In last week's Parsha (מסעי) we have the dinim of עיר מקלט.
The Gemara in מכות learns out from a Pasuk (in מסעי) that the רוצח בשוגג cannot leave the עיר מקלט even to save the Jewish people. Why not? Some say because he would be putting himself in danger fron the גואל הדם.
Some of the Acharonim (Tiferes Yisroel, Meshech Chochma and others) ask a very simple question on this. Why can't we take away the danger? In other words make sure that the רוצח is not endangered by the גואל הדם. They even offer some concrete suggestions:
1. Make a הוראת שעה that the גואל הדם is not allowed to kill the רוצח and if he (גואל הדם) does he will be killed
2. Lock up the גואל הדם so he can't kill the רוצח
If we do one or both of the above there would then be no danger for the רוצח and he should be able to leave.
The Ohr Sameach (Hilchos רוצח perek 7) deals with suggestion 1 as follows. The Torah specifically allows the גואל הדם to kill the רוצח because כי יחם לבבו. The Torah understands the person and therefore allows him to do this. Therefore we cannot, even as a הוראת שעה, prohibit him from killing the רוצח and/or punish him for doing so as the Torah explicitly permitted it.

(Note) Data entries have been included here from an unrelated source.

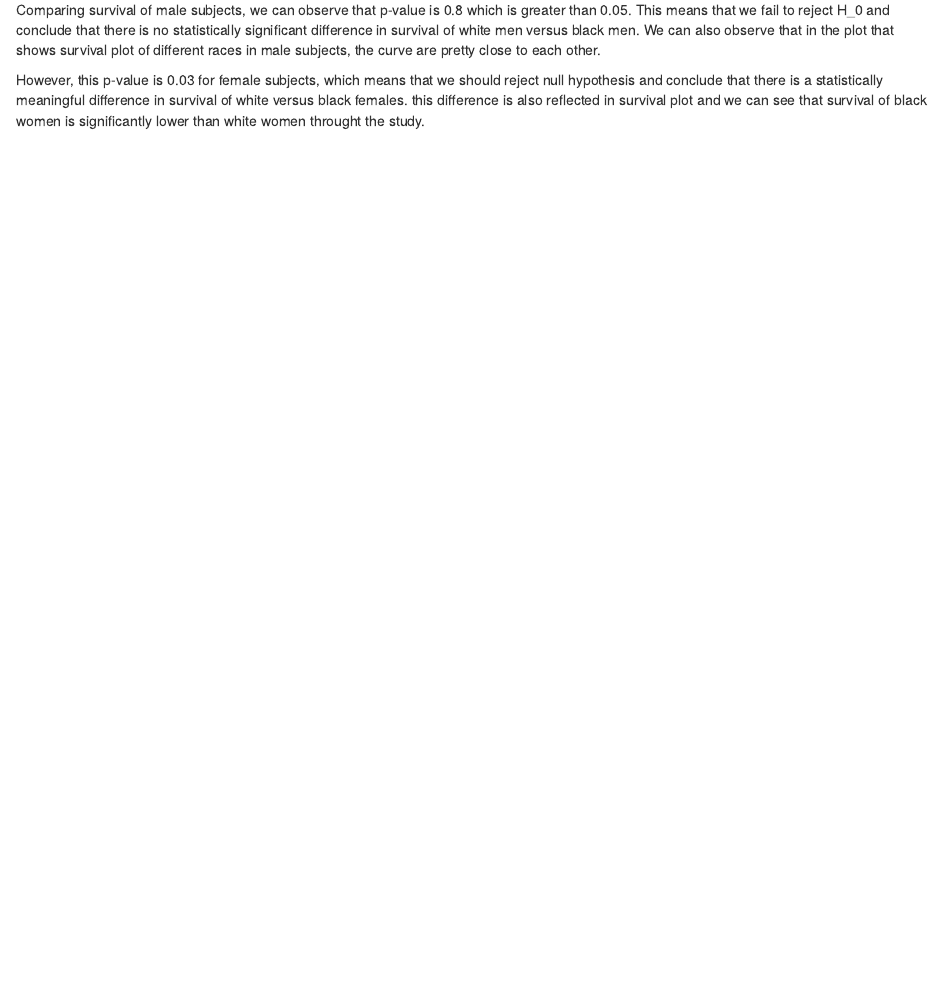
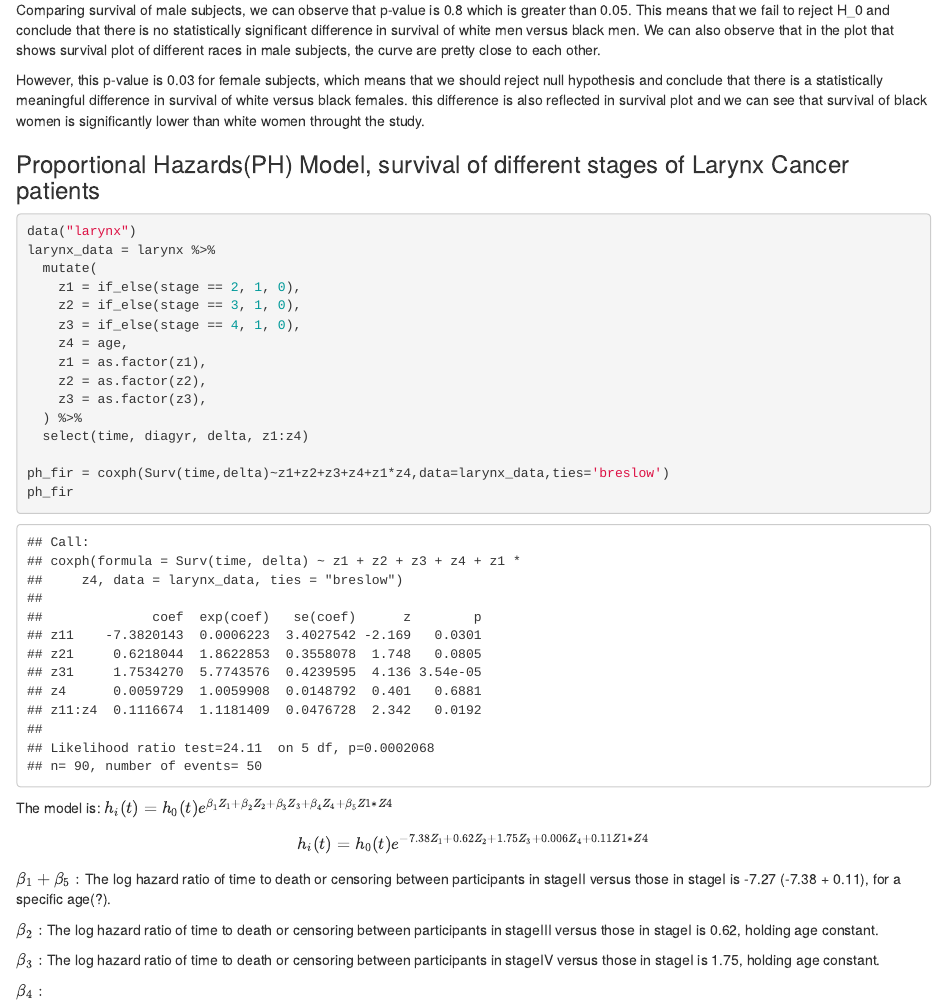
Before and after one commit to Akbarnejadhn/survival_analysis_2, an R Markdown document (ha2546_hw10.Rmd): the page in a window 1100 px wide, from 4280 px down. The pictures show the output file ha2546_hw10.html that the author committed with the source, opened offline.

Commit message:
working on larynx cancer data

````diff
--- a/ha2546_hw10.Rmd
+++ b/ha2546_hw10.Rmd
@@ -70,3 +70,35 @@ ggsurvplot(survfit(Surv(time, delta) ~ race+gender, data = kidtran_data, subset
 Comparing survival of male subjects, we can observe that p-value is 0.8 which is greater than 0.05. This means that we fail to reject H_0 and conclude that there is no statistically significant difference in survival of white men versus black men. We can also observe that in the plot that shows survival plot of different races in male subjects, the curve are pretty close to each other.
 
 However, this p-value is 0.03 for female subjects, which means that we should reject null hypothesis and conclude that there is a statistically meaningful difference in survival of white versus black females. this difference is also reflected in survival plot and we can see that survival of black women is significantly lower than white women throught the study.
+
+### Proportional Hazards(PH) Model, survival of different stages of Larynx Cancer patients
+```{r}
+data("larynx")
+larynx_data = larynx %>%
+  mutate(
+    z1 = if_else(stage == 2, 1, 0),
+    z2 = if_else(stage == 3, 1, 0),
+    z3 = if_else(stage == 4, 1, 0),
+    z4 = age,
+    z1 = as.factor(z1),
+    z2 = as.factor(z2),
+    z3 = as.factor(z3),
+  ) %>%
+  select(time, diagyr, delta, z1:z4)
+
+ph_fir = coxph(Surv(time,delta)~z1+z2+z3+z4+z1*z4,data=larynx_data,ties='breslow')
+ph_fir
+```
+
+The model is:
+$h_i(t)=h_0(t) e^{\beta_1 Z_1 + \beta_2 Z_2 + \beta_3 Z_3 + \beta_4 Z_4 + \beta_5 Z1 *  Z4 }$
+
+$$h_i(t)=h_0(t) e^{-7.38Z_1 + 0.62Z_2 + 1.75Z_3 + 0.006 Z_4 + 0.11Z1 *  Z4 }$$
+
+$\beta_1 + \beta_5:$ The log hazard ratio of time to death or censoring between participants in stageII versus those in stageI is -7.27 (-7.38 + 0.11), for a specific age(?).
+
+$\beta_2:$ The log hazard ratio of time to death or censoring between participants in stageIII versus those in stageI is  0.62, holding age constant.
+
+$\beta_3:$ The log hazard ratio of time to death or censoring between participants in stageIV versus those in stageI is  1.75, holding age constant.
+
+$\beta_4:$
````
Also changed, not shown: ha2546_hw10.html.
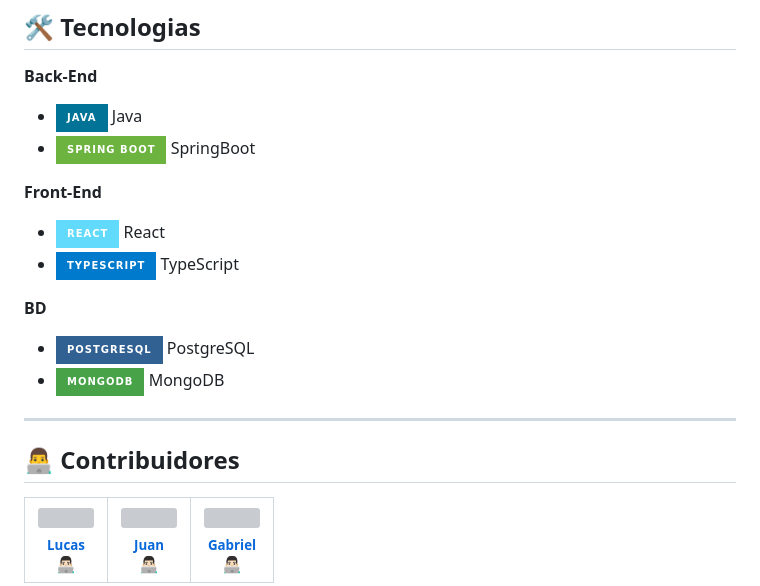
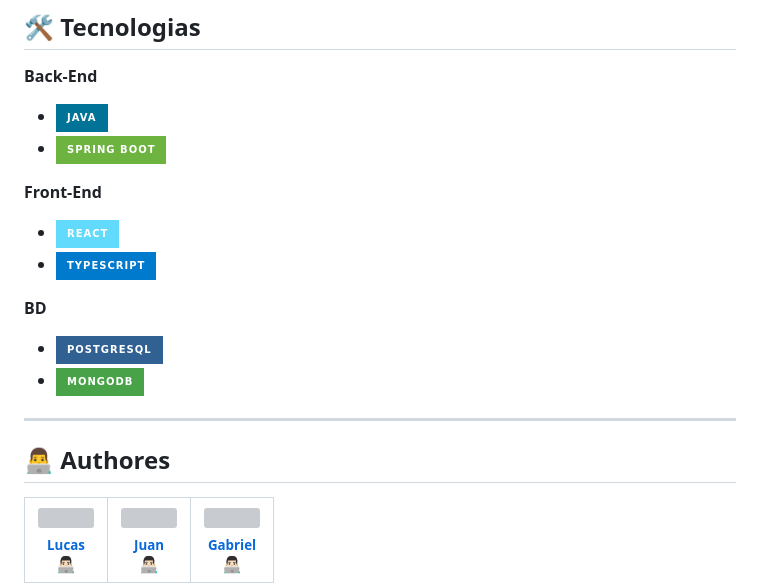
Before and after one commit to lucas0headshot/GS-SENAC_backend, a Markdown page: README.md, the part around one of its changes. GitHub-like rendering; badges without logos; grey boxes are pictures that could not be loaded.

Commit message:
docs: upd README
Remover nomes tecnologias & renomear seção "Contribuidores" -> "Autores"

```diff
--- a/README.md
+++ b/README.md
@@ -45,20 +45,20 @@
 ## 🛠 Tecnologias
 
 **Back-End**
-- [![Java](https://img.shields.io/badge/Java-007396?style=for-the-badge&logo=java&logoColor=white)](https://www.java.com/) Java
-- [![SpringBoot](https://img.shields.io/badge/Spring_Boot-6DB33F?style=for-the-badge&logo=spring&logoColor=white)](https://spring.io/projects/spring-boot) SpringBoot
+- [![Java](https://img.shields.io/badge/Java-007396?style=for-the-badge&logo=java&logoColor=white)](https://www.java.com/)
+- [![SpringBoot](https://img.shields.io/badge/Spring_Boot-6DB33F?style=for-the-badge&logo=spring&logoColor=white)](https://spring.io/projects/spring-boot)
 
 **Front-End**
-- [![React](https://img.shields.io/badge/React-61DAFB?style=for-the-badge&logo=react&logoColor=white)](https://reactjs.org/) React
-- [![TypeScript](https://img.shields.io/badge/TypeScript-007ACC?style=for-the-badge&logo=typescript&logoColor=white)](https://www.typescriptlang.org/) TypeScript
+- [![React](https://img.shields.io/badge/React-61DAFB?style=for-the-badge&logo=react&logoColor=white)](https://reactjs.org/)
+- [![TypeScript](https://img.shields.io/badge/TypeScript-007ACC?style=for-the-badge&logo=typescript&logoColor=white)](https://www.typescriptlang.org/)
 
 **BD**
-- [![PostgreSQL](https://img.shields.io/badge/PostgreSQL-316192?style=for-the-badge&logo=postgresql&logoColor=white)](https://www.postgresql.org/) PostgreSQL
-- [![MongoDB](https://img.shields.io/badge/MongoDB-47A248?style=for-the-badge&logo=mongodb&logoColor=white)](https://www.mongodb.com/) MongoDB
+- [![PostgreSQL](https://img.shields.io/badge/PostgreSQL-316192?style=for-the-badge&logo=postgresql&logoColor=white)](https://www.postgresql.org/)
+- [![MongoDB](https://img.shields.io/badge/MongoDB-47A248?style=for-the-badge&logo=mongodb&logoColor=white)](https://www.mongodb.com/)
 
 ---
 
-## 👨‍💻 Contribuidores
+## 👨‍💻 Authores
 
 <table>
   <tr>
```
Also changed, not shown: other parts of README.md (+1 -1 lines).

The Meshech Chochma (in Masei) has a fascinating solution for the second
suggestion. He suggests that it is not the danger to the רוצח that
we are worried about but rather the danger to the Kohen Gadol. He says
that if we let the רוצח out to save the Jewish people, he may try to
kill the Kohen Gadol in some devious way to free himself from Galus, and
therefore we don't let him leave, because of the danger to the Kohen Gadol.
The Baalei Musar answer the questions as follows. We need to realize that the fate of the Jewish People does not rest on the shoulders of 1 person. As Mordechai said to Esther, רוח והצלה יעמוד ליהודים ממקום אחר, the Jewish People will be saved by someone. Therefore, we don't let the רוצח out of the עיר מקלט to emphasize this point, we should not put our trust in any one person but rather in Hashem.